▼

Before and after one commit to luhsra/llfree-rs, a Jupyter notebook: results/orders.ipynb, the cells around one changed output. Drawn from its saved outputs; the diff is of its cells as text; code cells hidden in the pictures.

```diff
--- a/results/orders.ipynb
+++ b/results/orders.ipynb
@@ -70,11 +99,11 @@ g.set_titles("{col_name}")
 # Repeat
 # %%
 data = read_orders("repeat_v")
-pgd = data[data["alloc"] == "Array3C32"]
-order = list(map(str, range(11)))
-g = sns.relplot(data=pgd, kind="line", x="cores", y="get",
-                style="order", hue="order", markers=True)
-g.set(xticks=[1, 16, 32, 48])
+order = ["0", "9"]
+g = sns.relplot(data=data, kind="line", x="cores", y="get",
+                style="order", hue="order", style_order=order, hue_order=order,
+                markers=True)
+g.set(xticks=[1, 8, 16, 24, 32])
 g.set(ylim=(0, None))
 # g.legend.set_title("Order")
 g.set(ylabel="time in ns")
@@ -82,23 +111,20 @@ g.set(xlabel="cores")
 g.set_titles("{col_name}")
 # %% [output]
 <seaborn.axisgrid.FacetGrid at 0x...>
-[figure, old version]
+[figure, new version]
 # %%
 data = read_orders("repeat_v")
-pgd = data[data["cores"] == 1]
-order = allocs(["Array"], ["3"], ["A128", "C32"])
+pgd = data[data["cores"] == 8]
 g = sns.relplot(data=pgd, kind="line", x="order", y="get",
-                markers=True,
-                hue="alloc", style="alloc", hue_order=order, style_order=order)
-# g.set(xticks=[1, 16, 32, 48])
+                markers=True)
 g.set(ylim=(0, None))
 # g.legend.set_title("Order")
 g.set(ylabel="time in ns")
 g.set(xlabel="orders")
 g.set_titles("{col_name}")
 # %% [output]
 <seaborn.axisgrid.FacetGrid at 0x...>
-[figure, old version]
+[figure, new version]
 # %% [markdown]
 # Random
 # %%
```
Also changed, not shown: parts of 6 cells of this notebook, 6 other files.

▲

* [Exercise instructions] Each record above should be repeated exactly.

* [Answer for this exercise]
Before and after one commit to luhsra/llfree-rs, a Jupyter notebook: results/orders.ipynb, the cells around one changed output. Drawn from its saved outputs; the diff is of its cells as text; code cells hidden in the pictures.

```diff
--- a/results/orders.ipynb
+++ b/results/orders.ipynb
@@ -70,11 +99,11 @@ g.set_titles("{col_name}")
 # Repeat
 # %%
 data = read_orders("repeat_v")
-pgd = data[data["alloc"] == "Array3C32"]
-order = list(map(str, range(11)))
-g = sns.relplot(data=pgd, kind="line", x="cores", y="get",
-                style="order", hue="order", markers=True)
-g.set(xticks=[1, 16, 32, 48])
+order = ["0", "9"]
+g = sns.relplot(data=data, kind="line", x="cores", y="get",
+                style="order", hue="order", style_order=order, hue_order=order,
+                markers=True)
+g.set(xticks=[1, 8, 16, 24, 32])
 g.set(ylim=(0, None))
 # g.legend.set_title("Order")
 g.set(ylabel="time in ns")
@@ -82,23 +111,20 @@ g.set(xlabel="cores")
 g.set_titles("{col_name}")
 # %% [output]
 <seaborn.axisgrid.FacetGrid at 0x...>
-[figure, old version]
+[figure, new version]
 # %%
 data = read_orders("repeat_v")
-pgd = data[data["cores"] == 1]
-order = allocs(["Array"], ["3"], ["A128", "C32"])
+pgd = data[data["cores"] == 8]
 g = sns.relplot(data=pgd, kind="line", x="order", y="get",
-                markers=True,
-                hue="alloc", style="alloc", hue_order=order, style_order=order)
-# g.set(xticks=[1, 16, 32, 48])
+                markers=True)
 g.set(ylim=(0, None))
 # g.legend.set_title("Order")
 g.set(ylabel="time in ns")
 g.set(xlabel="orders")
 g.set_titles("{col_name}")
 # %% [output]
 <seaborn.axisgrid.FacetGrid at 0x...>
-[figure, old version]
+[figure, new version]
 # %% [markdown]
 # Random
 # %%
```
Also changed, not shown: parts of 6 cells of this notebook, 6 other files.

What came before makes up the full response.